Dataset records:
★ ★ ★ ★ ★

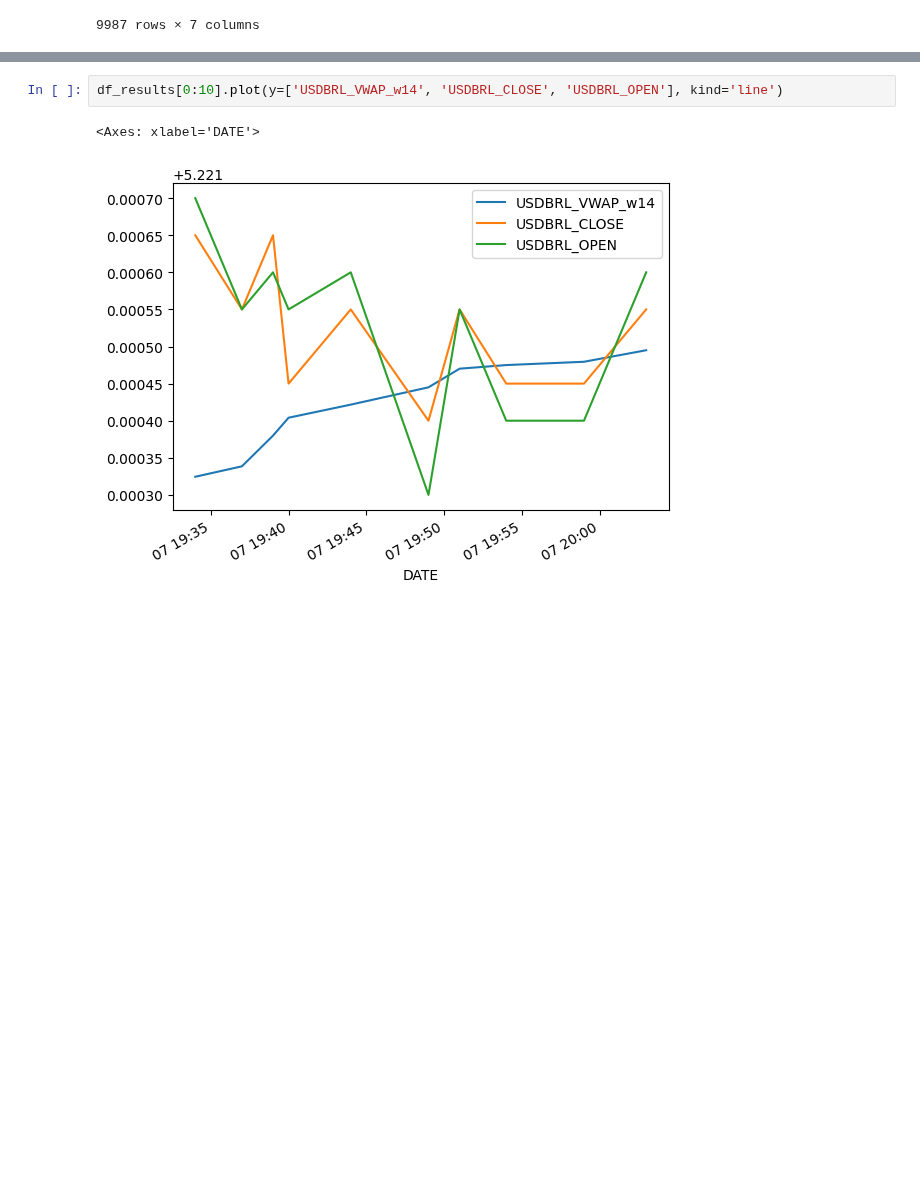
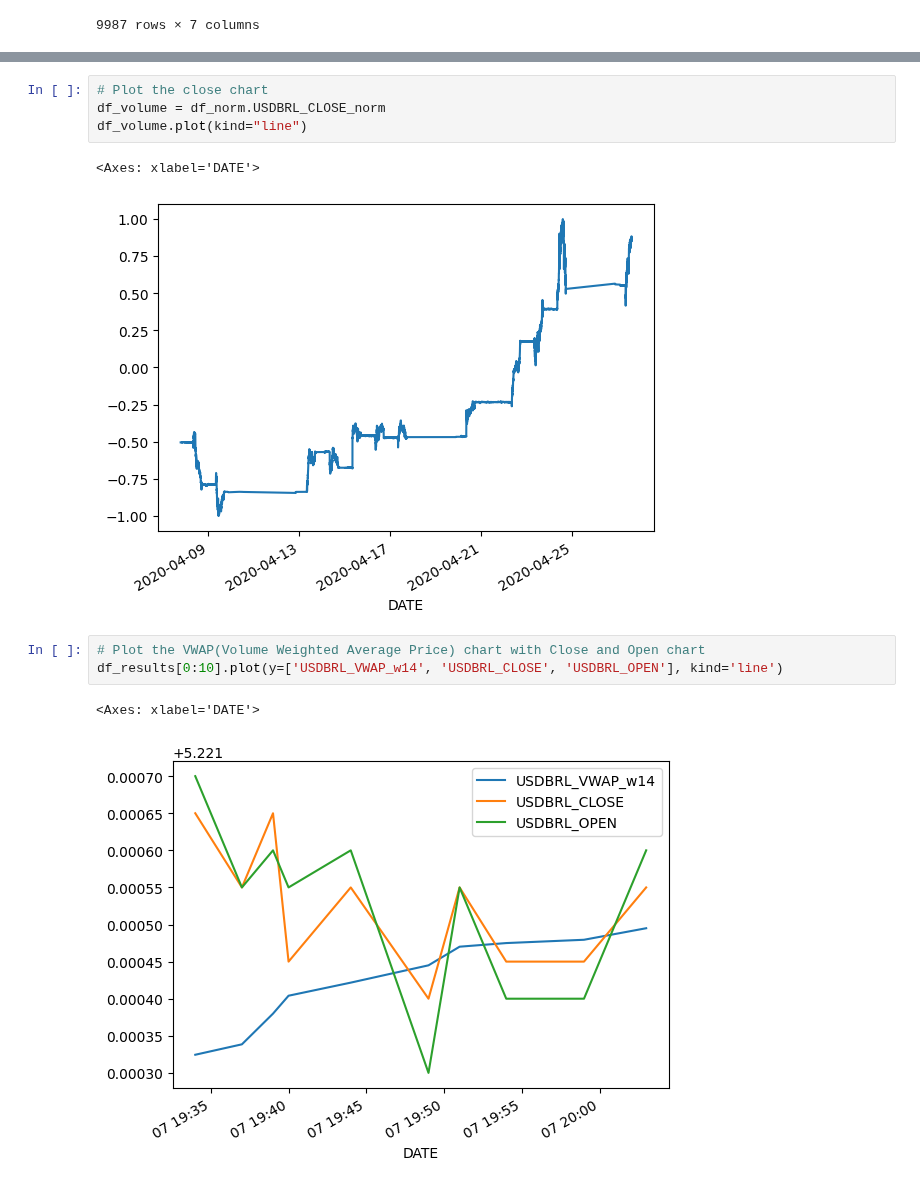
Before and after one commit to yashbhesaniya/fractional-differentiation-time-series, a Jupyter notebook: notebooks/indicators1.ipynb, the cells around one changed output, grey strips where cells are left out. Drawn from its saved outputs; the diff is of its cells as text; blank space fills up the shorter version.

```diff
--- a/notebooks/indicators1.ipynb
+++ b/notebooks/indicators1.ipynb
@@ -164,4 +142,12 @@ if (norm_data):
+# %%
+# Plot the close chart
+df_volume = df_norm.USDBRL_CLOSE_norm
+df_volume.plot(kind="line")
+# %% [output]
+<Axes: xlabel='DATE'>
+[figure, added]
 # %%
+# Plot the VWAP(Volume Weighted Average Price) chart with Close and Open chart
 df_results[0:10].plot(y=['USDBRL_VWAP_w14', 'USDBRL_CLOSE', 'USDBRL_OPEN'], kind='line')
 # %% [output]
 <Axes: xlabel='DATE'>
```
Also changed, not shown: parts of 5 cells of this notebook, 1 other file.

★ ★ ★ ★ ★

## EXERCISE DETAILS
"output" is the word to look for; copy every line of the data that has it.

## RESULT OF THIS EXERCISE
Before and after one commit to yashbhesaniya/fractional-differentiation-time-series, a Jupyter notebook: notebooks/indicators1.ipynb, the cells around one changed output, grey strips where cells are left out. Drawn from its saved outputs; the diff is of its cells as text; blank space fills up the shorter version.
+# %% [output]
 # %% [output]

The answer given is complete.